*Task requirements*
Reproduce each entry exactly, so that everything except the pictures is carried over.

*Record extracts*
----------
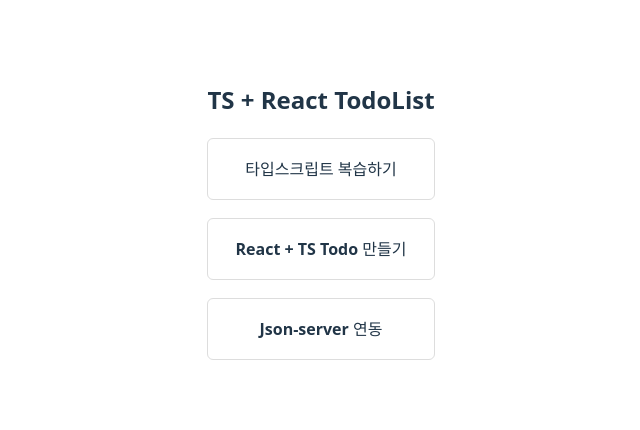
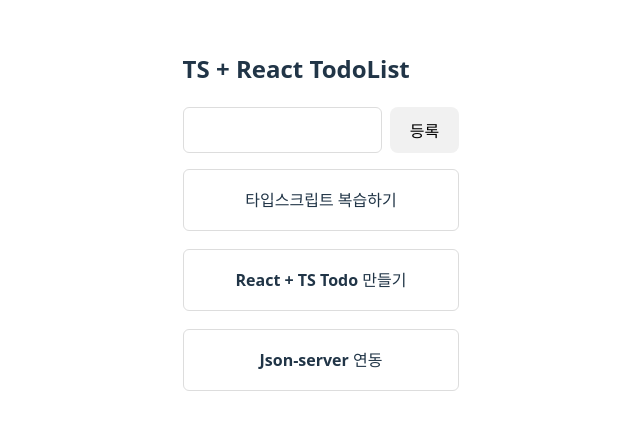
Before and after one commit to bboroin/goorm-mission, a React (Vite) app in the folder typeScript/ts1128/: page / in a window 1280 px wide. Shown: the part 186-616 px from the top of the page, without its empty margins (319-959 px from the left). Built offline with nearby package versions, Linux system fonts and the light colour scheme; data requests are answered from the project's data file.

Commit message:
feat: Todo 입력 상태 관리와 onChange 핸들러 구현 #7

```diff
--- a/typeScript/ts1128/src/App.tsx
+++ b/typeScript/ts1128/src/App.tsx
@@ -6,6 +6,7 @@
 
 function App() {
   const [todoList, setTodoList] = useState<Todo[]>([]);
+  const [title, setTitle] = useState("");
 
   const getTodos = async (): Promise<Todo[]> => {
     const res = await fetch(BASE_URL);
@@ -19,9 +20,24 @@
     getTodos().then((data) => setTodoList(data));
   }, []);
 
+  const handleChange = (e: React.ChangeEvent<HTMLInputElement>) => {
+    setTitle(e.target.value);
+    console.log("입력값 : ", e.target.value);
+  };
+
   return (
     <div>
       <h2 className="header">TS + React TodoList</h2>
+
+      <div className="form">
+        <input
+          className="input"
+          type="text"
+          value={title}
+          onChange={handleChange}
+        />
+        <button>등록</button>
+      </div>
 
       <ul className="list">
         {todoList.map((todo) => (
```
----------
*Response for this exercise*
Before and after one commit to bboroin/goorm-mission, a React (Vite) app in the folder typeScript/ts1128/: page / in a window 1280 px wide. Shown: the part 186-616 px from the top of the page, without its empty margins (319-959 px from the left). Built offline with nearby package versions, Linux system fonts and the light colour scheme; data requests are answered from the project's data file.

Commit message:
feat: Todo 입력 상태 관리와 onChange 핸들러 구현 #7

```diff
--- a/typeScript/ts1128/src/App.tsx
+++ b/typeScript/ts1128/src/App.tsx
@@ -6,6 +6,7 @@
 
 function App() {
   const [todoList, setTodoList] = useState<Todo[]>([]);
+  const [title, setTitle] = useState("");
 
   const getTodos = async (): Promise<Todo[]> => {
     const res = await fetch(BASE_URL);
@@ -19,9 +20,24 @@
     getTodos().then((data) => setTodoList(data));
   }, []);
 
+  const handleChange = (e: React.ChangeEvent<HTMLInputElement>) => {
+    setTitle(e.target.value);
+    console.log("입력값 : ", e.target.value);
+  };
+
   return (
     <div>
       <h2 className="header">TS + React TodoList</h2>
+
+      <div className="form">
+        <input
+          className="input"
+          type="text"
+          value={title}
+          onChange={handleChange}
+        />
+        <button>등록</button>
+      </div>
 
       <ul className="list">
         {todoList.map((todo) => (
```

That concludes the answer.